* _Task to carry out_: All records, exactly as written, minus the pictures: copy them out.

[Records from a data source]
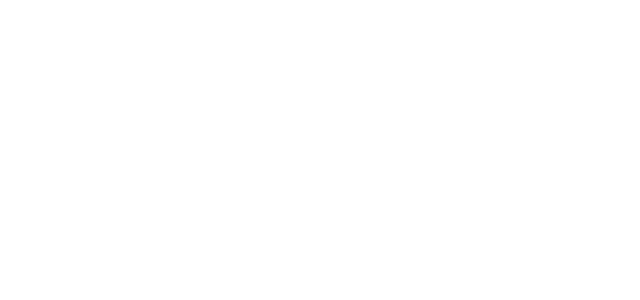
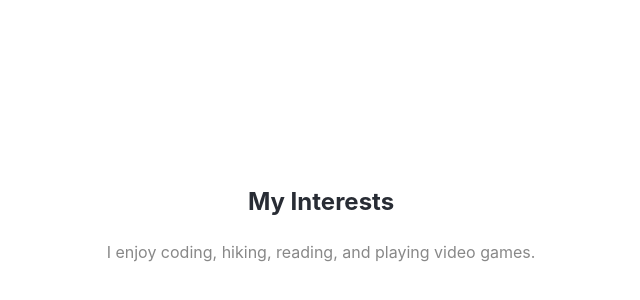
Before and after one commit to T-McLeod/Portfolio, a React (Vite) app in the folder portfolio-app/: page /interests in a window 1280 px wide. Before the commit this address had no page. Shown: the part 178-478 px from the top of the page, without its empty margins (319-959 px from the left). Built offline with nearby package versions, Linux system fonts and the light colour scheme.

Commit message:
Added interests page

```diff
--- a/portfolio-app/src/App.tsx
+++ b/portfolio-app/src/App.tsx
@@ -1,6 +1,7 @@
 import './App.css'
 import { BrowserRouter as Router, Route, Routes } from 'react-router-dom';
 import Home from './components/Home';
+import Interests from './components/Interests';
 
 function App() {
 
@@ -8,6 +9,7 @@
     <Router>
       <Routes>
         <Route path="/" element={<Home />} />
+        <Route path="/interests" element={<Interests />} />
       </Routes>
     </Router>
   )
--- /dev/null
+++ b/portfolio-app/src/components/Interests.css
@@ -0,0 +1,12 @@
+.interests {
+  text-align: center;
+  padding: 20px;
+}
+
+.interests h2 {
+  color: #282c34;
+}
+
+.interests p {
+  color: #888;
+}
--- /dev/null
+++ b/portfolio-app/src/components/Interests.tsx
@@ -0,0 +1,13 @@
+import React from 'react';
+import './Interests.css';
+
+const Interests: React.FC = () => {
+  return (
+    <div className="interests">
+      <h2>My Interests</h2>
+      <p>I enjoy coding, hiking, reading, and playing video games.</p>
+    </div>
+  );
+};
+
+export default Interests;
```
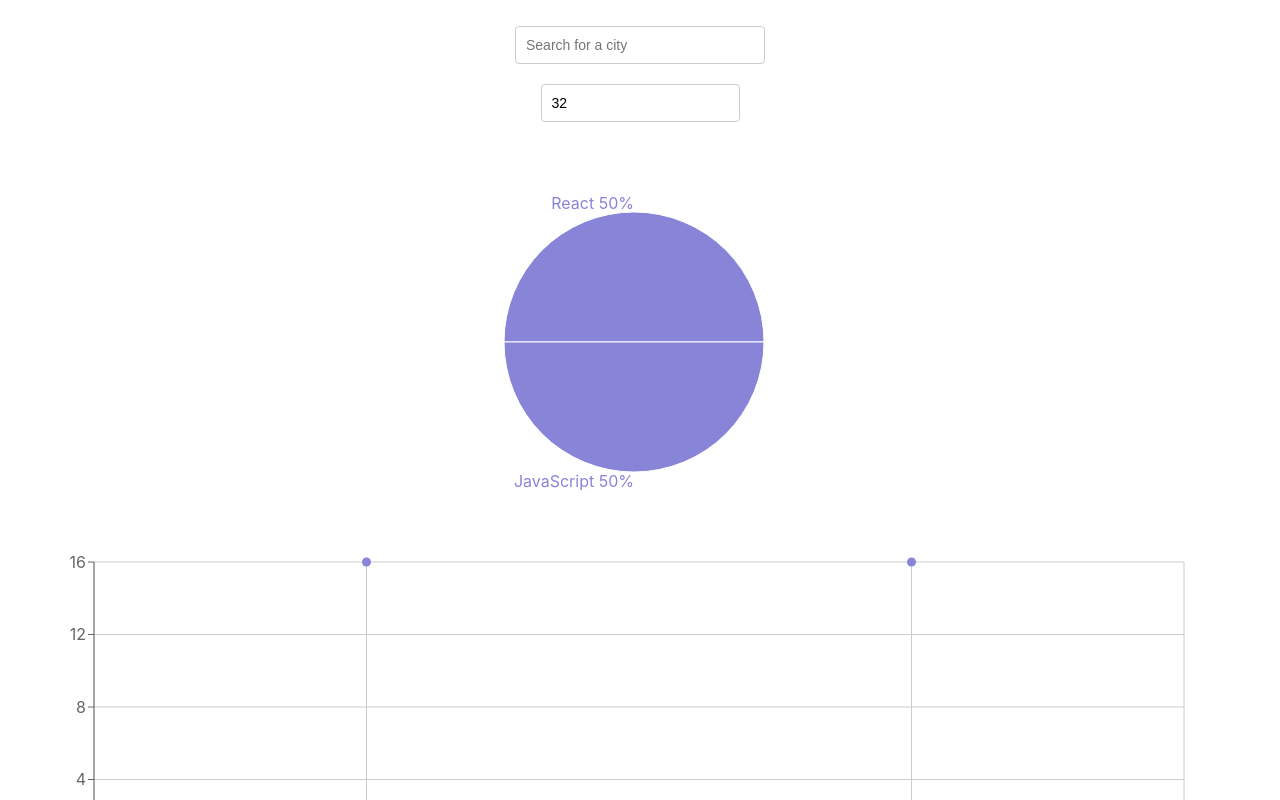
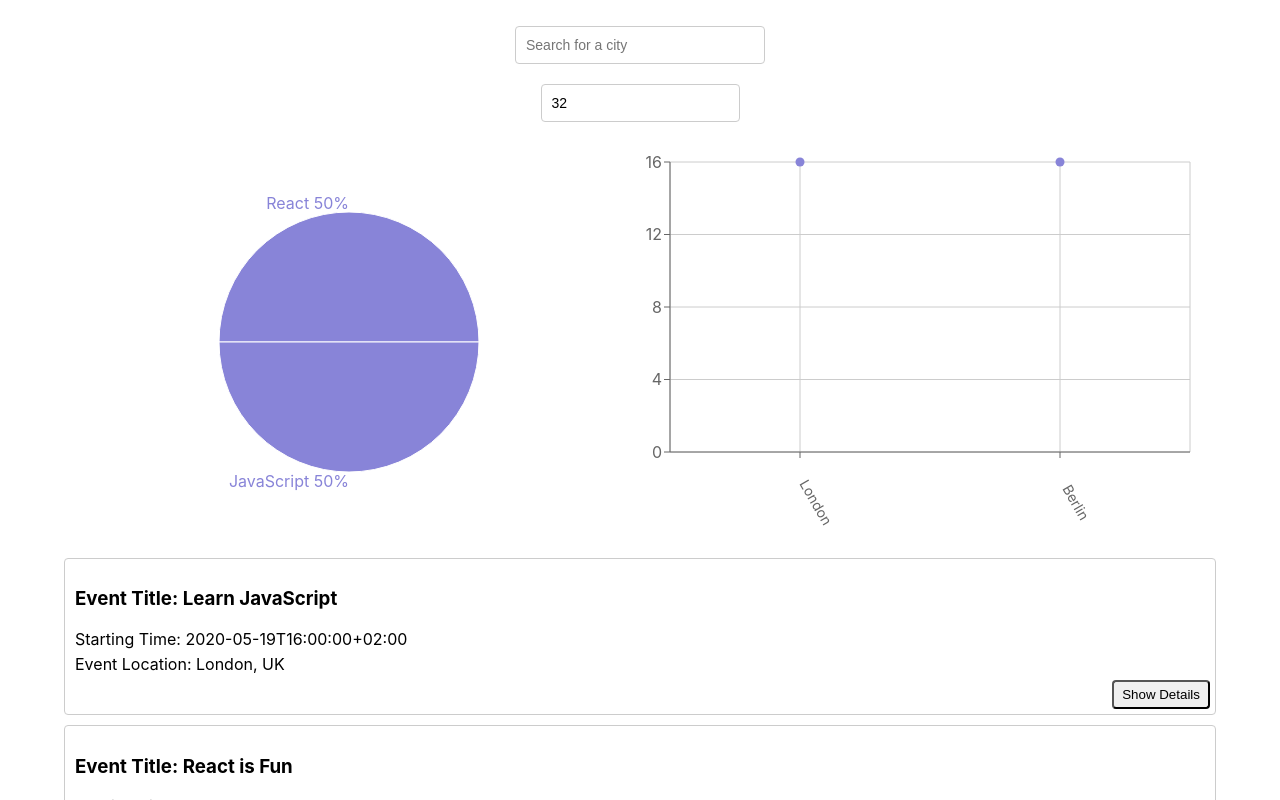
Before and after one commit to zachamoo3/meet-v2, a React (Create React App) app: page / in a window 1280 px wide. Shown: the top 800 px of the page. Built offline with nearby package versions, Linux system fonts and the light colour scheme; what atatus-spa would draw is missing.

Commit message:
Update display

```diff
--- a/src/App.css
+++ b/src/App.css
@@ -2,6 +2,8 @@
 .App {
   text-align: center;
   padding: 2% 5%;
+  display: flex;
+  flex-direction: column;
 }
 
 .App * {
@@ -94,3 +96,14 @@
   width: 250px;
   z-index: 1000;
 }
+
+.charts-container {
+  display: grid;
+  grid-template-columns: 1fr 1fr;
+}
+
+@media (max-width: 768px) {
+  .charts-container {
+    grid-template-columns: 1fr;
+  }
+}
--- a/src/App.js
+++ b/src/App.js
@@ -42,7 +42,7 @@
 
 	return (
 		<div className="App">
-			<div className='alerts-container'>
+			<div className="alerts-container">
 				{infoAlert.length ? <InfoAlert text={infoAlert} /> : null}
 				{errorAlert.length ? <ErrorAlert text={errorAlert} /> : null}
 				{warningAlert.length ? <WarningAlert text={warningAlert} /> : null}
@@ -56,7 +56,7 @@
 				setCurrentNumberOfEvents={setCurrentNumberOfEvents}
 				setErrorAlert={setErrorAlert}
 			/>
-			<div className='charts-container'>
+			<div className="charts-container">
 				<EventGenresChart
 					events={events}
 				/>
--- a/src/components/EventGenresChart.js
+++ b/src/components/EventGenresChart.js
@@ -1,7 +1,7 @@
 // src/componenets/EventGenresChart.js
 
 import { useState, useEffect } from 'react';
-import { PieChart, Pie, Cell, Legend, Tooltip, ResponsiveContainer } from 'recharts';
+import { PieChart, Pie, ResponsiveContainer } from 'recharts';
 
 const EventGenresChart = ({ events }) => {
     const [data, setData] = useState([]);
```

* _Solved problem_:
Before and after one commit to T-McLeod/Portfolio, a React (Vite) app in the folder portfolio-app/: page /interests in a window 1280 px wide. Before the commit this address had no page. Shown: the part 178-478 px from the top of the page, without its empty margins (319-959 px from the left). Built offline with nearby package versions, Linux system fonts and the light colour scheme.

Commit message:
Added interests page

```diff
--- a/portfolio-app/src/App.tsx
+++ b/portfolio-app/src/App.tsx
@@ -1,6 +1,7 @@
 import './App.css'
 import { BrowserRouter as Router, Route, Routes } from 'react-router-dom';
 import Home from './components/Home';
+import Interests from './components/Interests';
 
 function App() {
 
@@ -8,6 +9,7 @@
     <Router>
       <Routes>
         <Route path="/" element={<Home />} />
+        <Route path="/interests" element={<Interests />} />
       </Routes>
     </Router>
   )
--- /dev/null
+++ b/portfolio-app/src/components/Interests.css
@@ -0,0 +1,12 @@
+.interests {
+  text-align: center;
+  padding: 20px;
+}
+
+.interests h2 {
+  color: #282c34;
+}
+
+.interests p {
+  color: #888;
+}
--- /dev/null
+++ b/portfolio-app/src/components/Interests.tsx
@@ -0,0 +1,13 @@
+import React from 'react';
+import './Interests.css';
+
+const Interests: React.FC = () => {
+  return (
+    <div className="interests">
+      <h2>My Interests</h2>
+      <p>I enjoy coding, hiking, reading, and playing video games.</p>
+    </div>
+  );
+};
+
+export default Interests;
```
Before and after one commit to zachamoo3/meet-v2, a React (Create React App) app: page / in a window 1280 px wide. Shown: the top 800 px of the page. Built offline with nearby package versions, Linux system fonts and the light colour scheme; what atatus-spa would draw is missing.

Commit message:
Update display

```diff
--- a/src/App.css
+++ b/src/App.css
@@ -2,6 +2,8 @@
 .App {
   text-align: center;
   padding: 2% 5%;
+  display: flex;
+  flex-direction: column;
 }
 
 .App * {
@@ -94,3 +96,14 @@
   width: 250px;
   z-index: 1000;
 }
+
+.charts-container {
+  display: grid;
+  grid-template-columns: 1fr 1fr;
+}
+
+@media (max-width: 768px) {
+  .charts-container {
+    grid-template-columns: 1fr;
+  }
+}
--- a/src/App.js
+++ b/src/App.js
@@ -42,7 +42,7 @@
 
 	return (
 		<div className="App">
-			<div className='alerts-container'>
+			<div className="alerts-container">
 				{infoAlert.length ? <InfoAlert text={infoAlert} /> : null}
 				{errorAlert.length ? <ErrorAlert text={errorAlert} /> : null}
 				{warningAlert.length ? <WarningAlert text={warningAlert} /> : null}
@@ -56,7 +56,7 @@
 				setCurrentNumberOfEvents={setCurrentNumberOfEvents}
 				setErrorAlert={setErrorAlert}
 			/>
-			<div className='charts-container'>
+			<div className="charts-container">
 				<EventGenresChart
 					events={events}
 				/>
--- a/src/components/EventGenresChart.js
+++ b/src/components/EventGenresChart.js
@@ -1,7 +1,7 @@
 // src/componenets/EventGenresChart.js
 
 import { useState, useEffect } from 'react';
-import { PieChart, Pie, Cell, Legend, Tooltip, ResponsiveContainer } from 'recharts';
+import { PieChart, Pie, ResponsiveContainer } from 'recharts';
 
 const EventGenresChart = ({ events }) => {
     const [data, setData] = useState([]);
```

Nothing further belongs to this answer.